All lines in the records that carry the string "report" are to be shown.

· · · ·

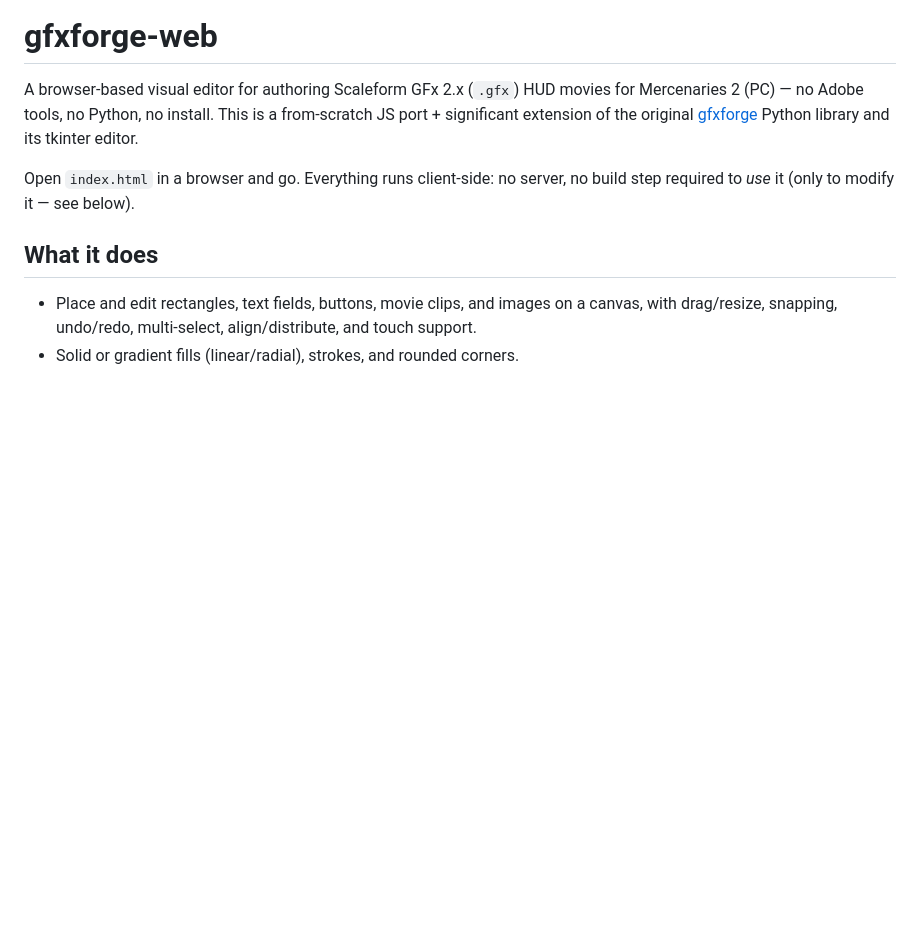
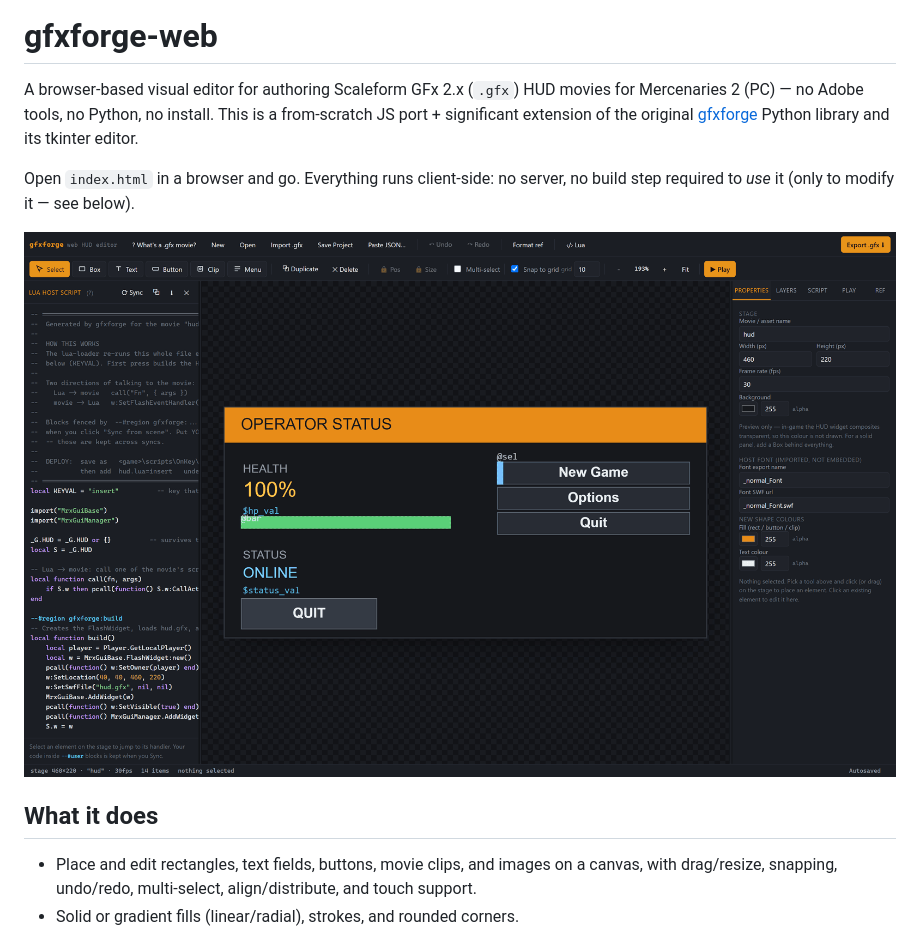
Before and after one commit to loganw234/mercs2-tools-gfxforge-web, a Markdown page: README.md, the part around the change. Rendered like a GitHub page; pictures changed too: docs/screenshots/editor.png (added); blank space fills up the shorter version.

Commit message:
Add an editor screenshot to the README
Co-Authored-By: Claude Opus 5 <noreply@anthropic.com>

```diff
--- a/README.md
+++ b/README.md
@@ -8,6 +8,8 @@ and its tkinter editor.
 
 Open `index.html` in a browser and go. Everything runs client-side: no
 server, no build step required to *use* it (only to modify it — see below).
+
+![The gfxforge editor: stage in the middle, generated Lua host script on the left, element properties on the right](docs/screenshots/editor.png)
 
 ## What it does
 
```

· · · ·

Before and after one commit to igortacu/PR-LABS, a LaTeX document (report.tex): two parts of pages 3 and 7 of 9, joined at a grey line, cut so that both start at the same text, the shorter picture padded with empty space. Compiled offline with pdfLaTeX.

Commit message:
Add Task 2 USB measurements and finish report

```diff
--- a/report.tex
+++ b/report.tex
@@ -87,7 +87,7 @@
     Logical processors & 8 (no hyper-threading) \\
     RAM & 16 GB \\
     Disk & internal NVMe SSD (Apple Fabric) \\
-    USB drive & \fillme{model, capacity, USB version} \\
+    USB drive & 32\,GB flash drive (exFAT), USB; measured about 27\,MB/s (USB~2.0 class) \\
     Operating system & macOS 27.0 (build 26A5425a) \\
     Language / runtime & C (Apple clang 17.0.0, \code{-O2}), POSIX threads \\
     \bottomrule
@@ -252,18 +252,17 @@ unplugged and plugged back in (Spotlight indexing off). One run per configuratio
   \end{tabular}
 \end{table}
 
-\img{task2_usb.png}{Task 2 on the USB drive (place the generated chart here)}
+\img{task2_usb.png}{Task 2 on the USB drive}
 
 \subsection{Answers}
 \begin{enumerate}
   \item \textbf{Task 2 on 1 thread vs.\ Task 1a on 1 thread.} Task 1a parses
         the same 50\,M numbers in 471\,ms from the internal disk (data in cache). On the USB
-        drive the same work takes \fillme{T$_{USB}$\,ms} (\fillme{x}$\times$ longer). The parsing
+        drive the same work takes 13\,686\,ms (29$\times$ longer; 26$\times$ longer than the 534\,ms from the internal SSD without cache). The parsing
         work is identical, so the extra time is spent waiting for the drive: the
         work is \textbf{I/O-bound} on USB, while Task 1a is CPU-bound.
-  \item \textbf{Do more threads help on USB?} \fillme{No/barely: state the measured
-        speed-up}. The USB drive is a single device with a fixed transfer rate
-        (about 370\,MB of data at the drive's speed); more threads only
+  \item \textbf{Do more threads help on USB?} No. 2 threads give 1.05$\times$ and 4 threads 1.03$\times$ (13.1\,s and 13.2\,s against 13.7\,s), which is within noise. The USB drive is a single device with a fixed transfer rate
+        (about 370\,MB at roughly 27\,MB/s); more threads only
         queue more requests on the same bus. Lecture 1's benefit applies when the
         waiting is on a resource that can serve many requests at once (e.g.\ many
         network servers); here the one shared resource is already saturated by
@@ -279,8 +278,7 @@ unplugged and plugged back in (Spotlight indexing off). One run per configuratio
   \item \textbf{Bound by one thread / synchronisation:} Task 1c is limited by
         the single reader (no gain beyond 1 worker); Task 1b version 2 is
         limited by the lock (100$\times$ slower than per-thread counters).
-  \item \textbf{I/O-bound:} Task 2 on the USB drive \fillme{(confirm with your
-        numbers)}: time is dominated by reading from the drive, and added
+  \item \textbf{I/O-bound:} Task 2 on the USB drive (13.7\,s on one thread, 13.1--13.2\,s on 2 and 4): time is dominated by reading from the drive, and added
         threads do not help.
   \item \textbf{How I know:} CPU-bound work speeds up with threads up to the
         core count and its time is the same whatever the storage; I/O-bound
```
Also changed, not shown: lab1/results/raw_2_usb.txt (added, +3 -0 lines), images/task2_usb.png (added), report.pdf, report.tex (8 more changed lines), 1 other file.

· · · ·

Output of the exercise
Before and after one commit to igortacu/PR-LABS, a LaTeX document (report.tex): two parts of pages 3 and 7 of 9, joined at a grey line, cut so that both start at the same text, the shorter picture padded with empty space. Compiled offline with pdfLaTeX.
Add Task 2 USB measurements and finish report
--- a/report.tex
+++ b/report.tex
Also changed, not shown: lab1/results/raw_2_usb.txt (added, +3 -0 lines), images/task2_usb.png (added), report.pdf, report.tex (8 more changed lines), 1 other file.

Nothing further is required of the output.